Hilliard survived and a week later told a coroner’s inquest how he managed it: “We were sitting astride of the bale with our feet in the water… About 4 o’clock, the bale capsized.” The two men were able to climb back aboard the makeshift raft but eventually, Cox was so cold he could no longer hold on or speak. “I rubbed him and beat his flesh,” Hilliard said. Then a large wave shook the bale and “Cox slipped off and I saw him no more.” About seven hours later, a Captain Meeker of the sloop Merchant spotted Hilliard waving his hat and rescued him.

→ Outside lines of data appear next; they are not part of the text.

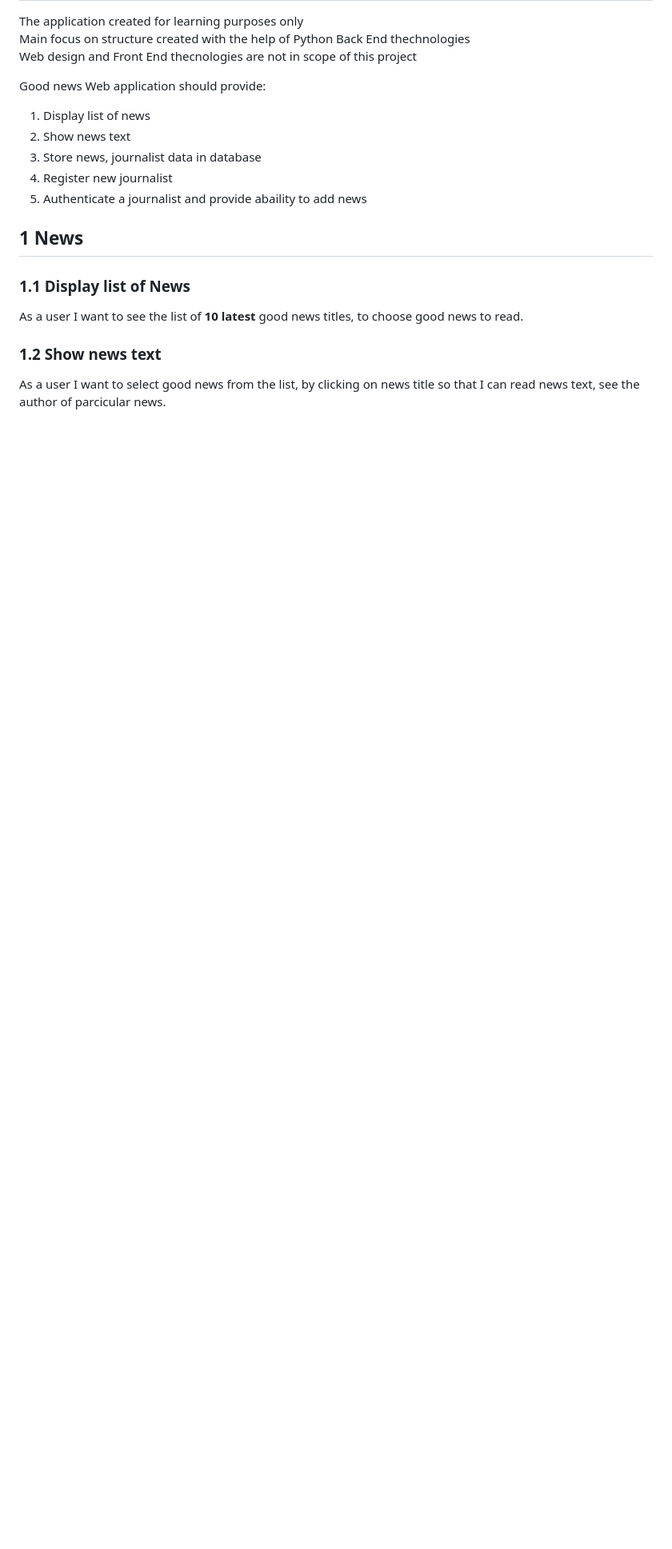
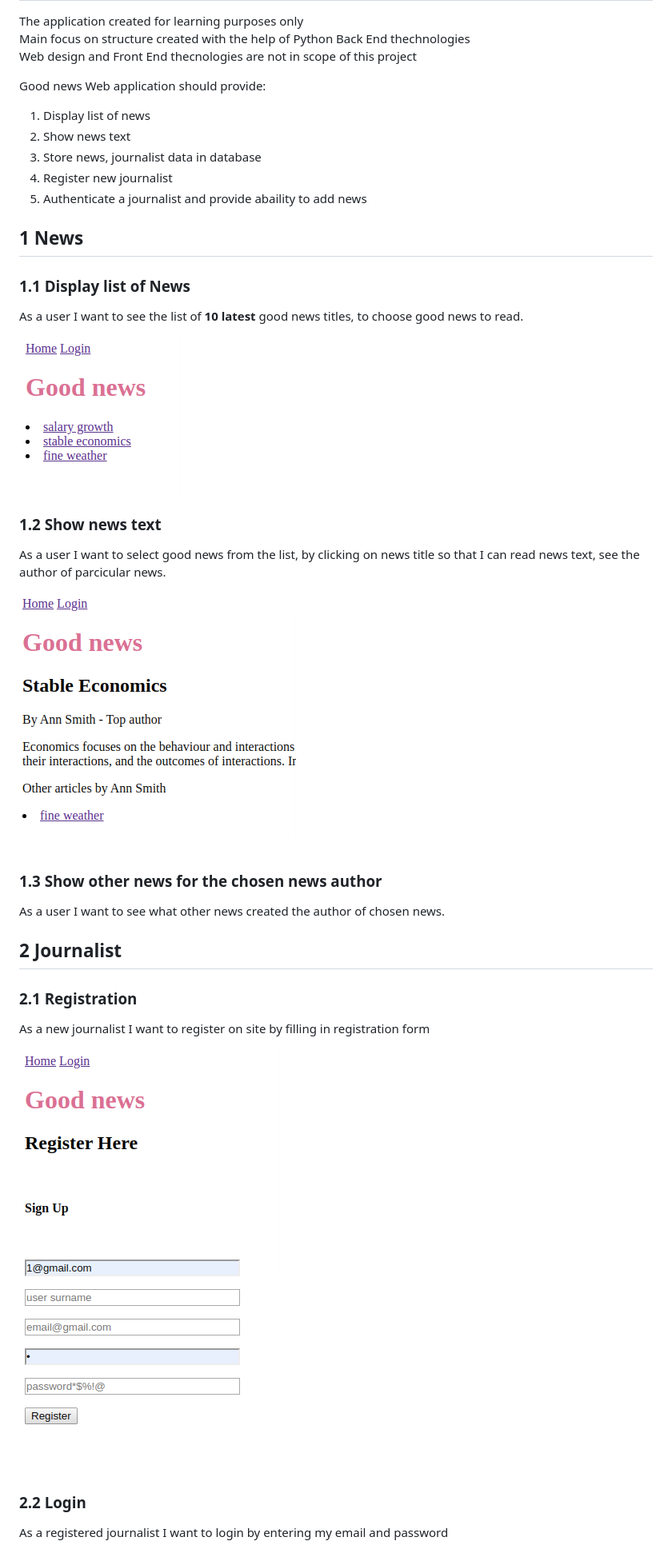
Before and after one commit to galytska/flaskproject, a Markdown page: documentation/SRS.md, the part around the change printed below. Shown: that part at 80% size. GitHub-like rendering; pictures changed too: documentation/mockups/news_list.png (added), documentation/mockups/news_page.png (added), documentation/mockups/registration.png (added); blank space fills up the shorter version.

```diff
--- a/documentation/SRS.md
+++ b/documentation/SRS.md
@@ -18,5 +18,23 @@ Good news Web application should provide:
 ### 1.1 Display list of News
 As a user I want to see the list of **10 latest** good news titles, to choose  good news to read.
 
+![test image](mockups/news_list.png)
+
 ### 1.2 Show news text
 As a user I want to select good news from the list, by clicking on news title so that I can read news text, see the author of parcicular news.
+
+![test image](mockups/news_page.png)
+
+### 1.3 Show other news for the chosen news author
+As a user I want to see what other news created the author of chosen news.
+
+## 2 Journalist
+
+### 2.1 Registration
+As a new journalist I want to register on site by filling in registration form
+
+![test image](mockups/registration.png)
+
+### 2.2 Login
+As a registered journalist I want to login by entering my email and password
+
```
Also changed, not shown: other parts of documentation/SRS.md (+9 -0 lines), documentation/mockups/add_news.png (added), documentation/mockups/login.png (added).
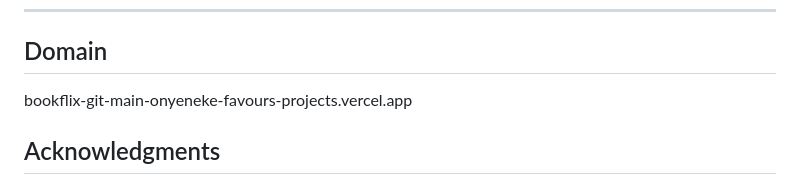
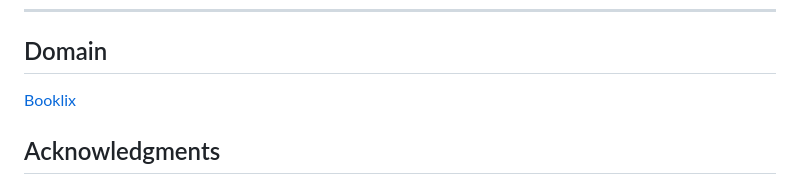
Before and after one commit to onlyfave/Bookflix, a Markdown page: README.md, the part around the change. Drawn GitHub-style.

```diff
--- a/README.md
+++ b/README.md
@@ -154,8 +154,7 @@ This project is licensed under the **MIT License**. See the [LICENSE](LICENSE) f
 
 ## Domain
 
-bookflix-git-main-onyeneke-favours-projects.vercel.app
-
+[Booklix](https://bookflix-3ztaq4ubm-onyeneke-favours-projects.vercel.app/)
 
 ## Acknowledgments
 
```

After Hilliard abandoned ship, about thirty others remained on the bow with pilot Manchester. After consuming the center of the ship, the fire had died down. But by midnight, Manchester was convinced the Lexington could not remain afloat much longer. So the pilot managed to climb aboard a cotton bale occupied by a man named McKinney. At 3 a.m. McKinney died and the hulk of the ship sank in 140 feet of water northwest of Port Jefferson, leaving all but four of the 143 passengers and crew died in the first and worst steamboat fire on Long Island Sound.
Manchester told the inquest that “my hands were then so frozen that I could not use them at all.” But when he saw the Merchant at noon, an hour after the vessel had rescued Hilliard, he was able to raise a handkerchief between his hands and capture the captain’s attention. Meeker was not done saving survivors. Two hours after rescuing Manchester, the Merchant’s skipper noticed fireman Charles Smith on a bale and took him aboard.
The most amazing survival story was that of Second Mate David Crowley. When he went over the side with a flaming cotton bale, the water extinguished the bale’s fire. The Long Island Democrat noted that Crowley “drifted ashore near Riverhead… having been 40 hours exposed to the severity of the weather, after which he made his way through large quantities of ice and snow, before gaining the beach, and then walked three-quarters of a mile to the house where he is now. His feet and hands are a little frozen.” He had drifted nearly 50 miles to Baiting Hollow and knocked on the door of the house before collapsing, Crowley was expected to lose his toes and a finger. Yet he still had the presence of mind to retrieve the cotton bale as a souvenir after being revived. (He kept it until the outbreak of the Civil War when he donated it to be used for Union uniforms. Cotton from some of the other bales was made into souvenir shirts.) In the days after the fire, bodies and baggage washed up along fifteen miles of Long Island shoreline. After some of the baggage was plundered, guards were stationed on the beaches.
The inquest jury excoriated the owners and crew of the Lexington. “Had the buckets been manned at the commencement of the fire, it would have been immediately extinguished,” the jury’s report stated. Had the crew been more disciplined, the lifeboats could have been successfully launched. It condemned “the odious practice of carrying cotton…on board of passenger boats, in a manner in which it shall be liable to take fire.” But it was not until a dozen years later when the steamboat Henry Clay burned on the Hudson, that new safety rules were instituted.
There are two interesting footnotes to the fiery disaster. Poet Henry Wadsworth Longfellow had booked passage but had to remain in New York for a lecture and had not risked almost certain death. And young engraver Nathaniel Currier was asked by the New York Sun to produce an image of the burning steamboat. It was one of the first engravings in a daily newspaper, and Currier later made color versions that made the artist famous.
Look for Part II in our September issue.